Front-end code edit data

- - - - - - -

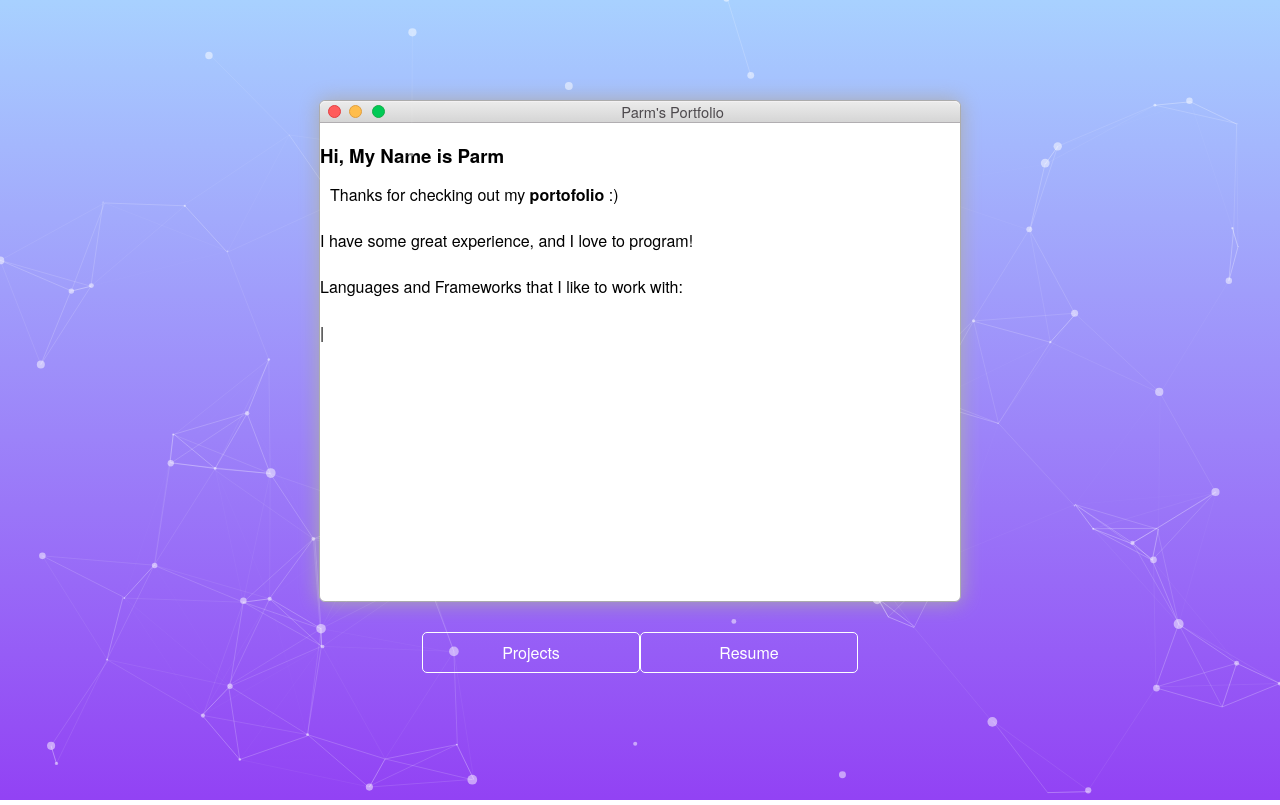
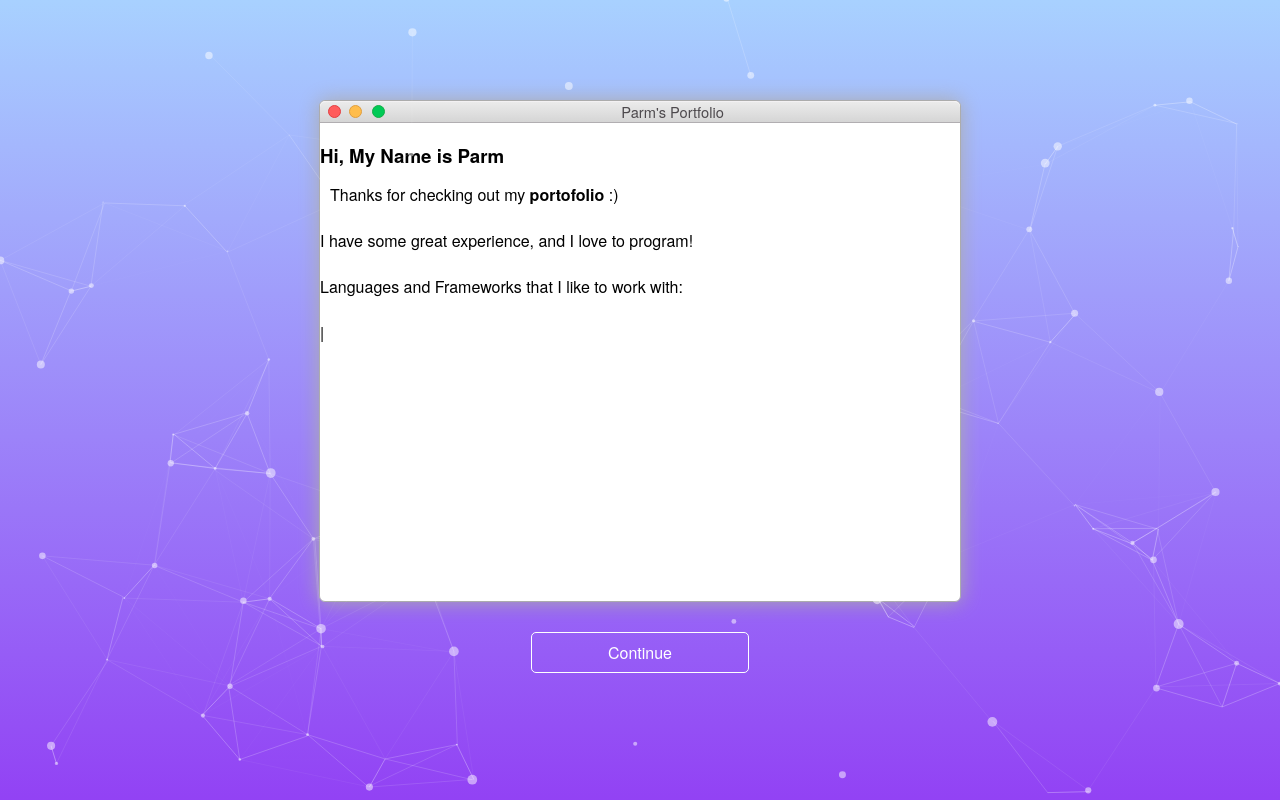
Before and after one commit to parmj/parmj.github.io, a plain HTML site: page index.html in a window 1280 px wide. Drawn offline with nearby package versions, Linux system fonts and the light colour scheme.

```diff
--- a/index.html
+++ b/index.html
@@ -69,9 +69,7 @@
 		</div>
 
 	 	<div id="links">
-	 		<a href="projects.html" class="ghost-button-rounded-corners">Projects</a>
-	 		<a href="#" class="ghost-button-rounded-corners">Resume</a>
-
+	 		<a href="projects.html" class="ghost-button-rounded-corners">Continue</a>
 	 	</div>
 
 
--- a/lib/scroll.js
+++ b/lib/scroll.js
@@ -1,4 +1,4 @@
 
 	window.sr = ScrollReveal({ reset: false });
 	sr.reveal('.port-item', { duration: 1000 });
-	sr.reveal('.work', { duration: 1000 });
+	sr.reveal('.work', { duration: 2000 });
```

- - - - - - -

» **Required work**
The task calls for every line of the data to be returned exactly, without pictures.

» **Result of this exercise**
Before and after one commit to parmj/parmj.github.io, a plain HTML site: page index.html in a window 1280 px wide. Drawn offline with nearby package versions, Linux system fonts and the light colour scheme.

```diff
--- a/index.html
+++ b/index.html
@@ -69,9 +69,7 @@
 		</div>
 
 	 	<div id="links">
-	 		<a href="projects.html" class="ghost-button-rounded-corners">Projects</a>
-	 		<a href="#" class="ghost-button-rounded-corners">Resume</a>
-
+	 		<a href="projects.html" class="ghost-button-rounded-corners">Continue</a>
 	 	</div>
 
 
--- a/lib/scroll.js
+++ b/lib/scroll.js
@@ -1,4 +1,4 @@
 
 	window.sr = ScrollReveal({ reset: false });
 	sr.reveal('.port-item', { duration: 1000 });
-	sr.reveal('.work', { duration: 1000 });
+	sr.reveal('.work', { duration: 2000 });
```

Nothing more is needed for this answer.